◆ **WHAT THE TASK ASKS**
Omit the images, then repeat the listing exactly.

◆ **EXERCISE DATA**
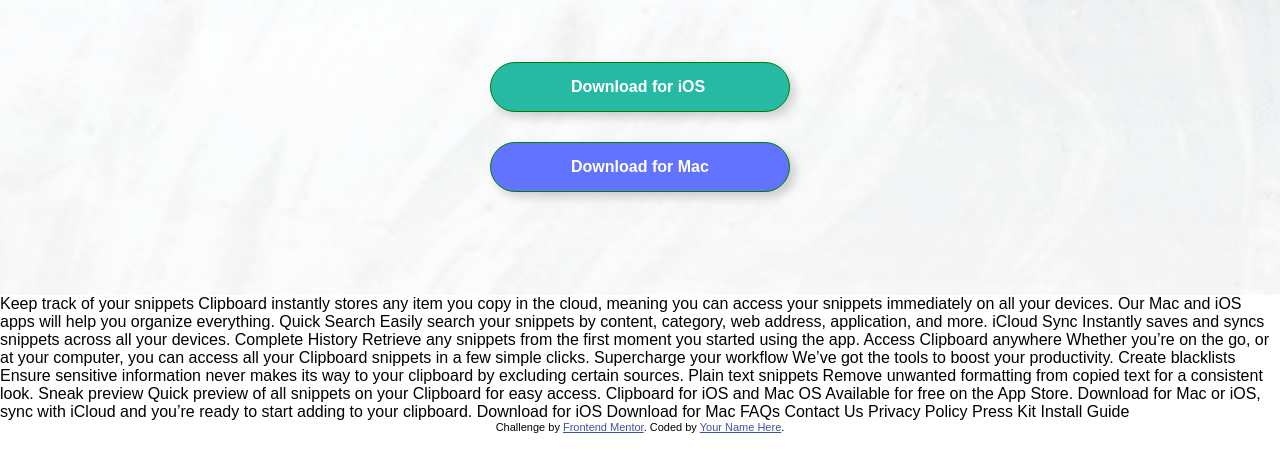
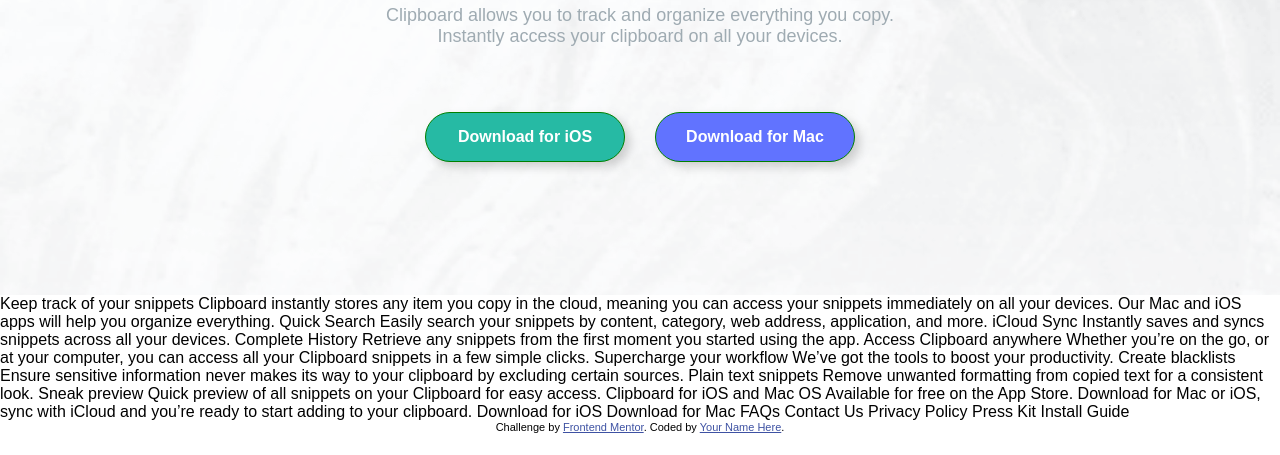
Before and after one commit to JuanSeRDev/CJ-3-clipboard-landing-page-master, a plain HTML site: page index.html in a window 1280 px wide. Shown: the part 345-800 px from the top of the page. Drawn offline with Linux system fonts and the light colour scheme; a web font is replaced by a local one.

Commit message:
Header desktop @mediaQuery

```diff
--- a/Style.css
+++ b/Style.css
@@ -32,6 +32,8 @@ header {
     background-image: url(images/bg-header-mobile.png);
     background-repeat: no-repeat;
     background-size: 100%;
+    display: flex;
+    justify-content: center;
 }
 
 .h-container {
@@ -86,5 +88,21 @@ header {
 
 /*END HEADER*/
 
+@media screen and (min-width: 900px) {
+    .h-container {
+        width: 600px;
+    }
+
+    .hc-buttons {
+        flex-direction: row;
+    }
+
+    .hc-buttons a{
+        text-align: center;
+        padding: 15px;
+        width: 200px;
+    }
+}
+
 .attribution { font-size: 11px; text-align: center; }
 .attribution a { color: hsl(228, 45%, 44%); }
```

◆ **THE ANSWER**
Before and after one commit to JuanSeRDev/CJ-3-clipboard-landing-page-master, a plain HTML site: page index.html in a window 1280 px wide. Shown: the part 345-800 px from the top of the page. Drawn offline with Linux system fonts and the light colour scheme; a web font is replaced by a local one.

Commit message:
Header desktop @mediaQuery

```diff
--- a/Style.css
+++ b/Style.css
@@ -32,6 +32,8 @@ header {
     background-image: url(images/bg-header-mobile.png);
     background-repeat: no-repeat;
     background-size: 100%;
+    display: flex;
+    justify-content: center;
 }
 
 .h-container {
@@ -86,5 +88,21 @@ header {
 
 /*END HEADER*/
 
+@media screen and (min-width: 900px) {
+    .h-container {
+        width: 600px;
+    }
+
+    .hc-buttons {
+        flex-direction: row;
+    }
+
+    .hc-buttons a{
+        text-align: center;
+        padding: 15px;
+        width: 200px;
+    }
+}
+
 .attribution { font-size: 11px; text-align: center; }
 .attribution a { color: hsl(228, 45%, 44%); }
```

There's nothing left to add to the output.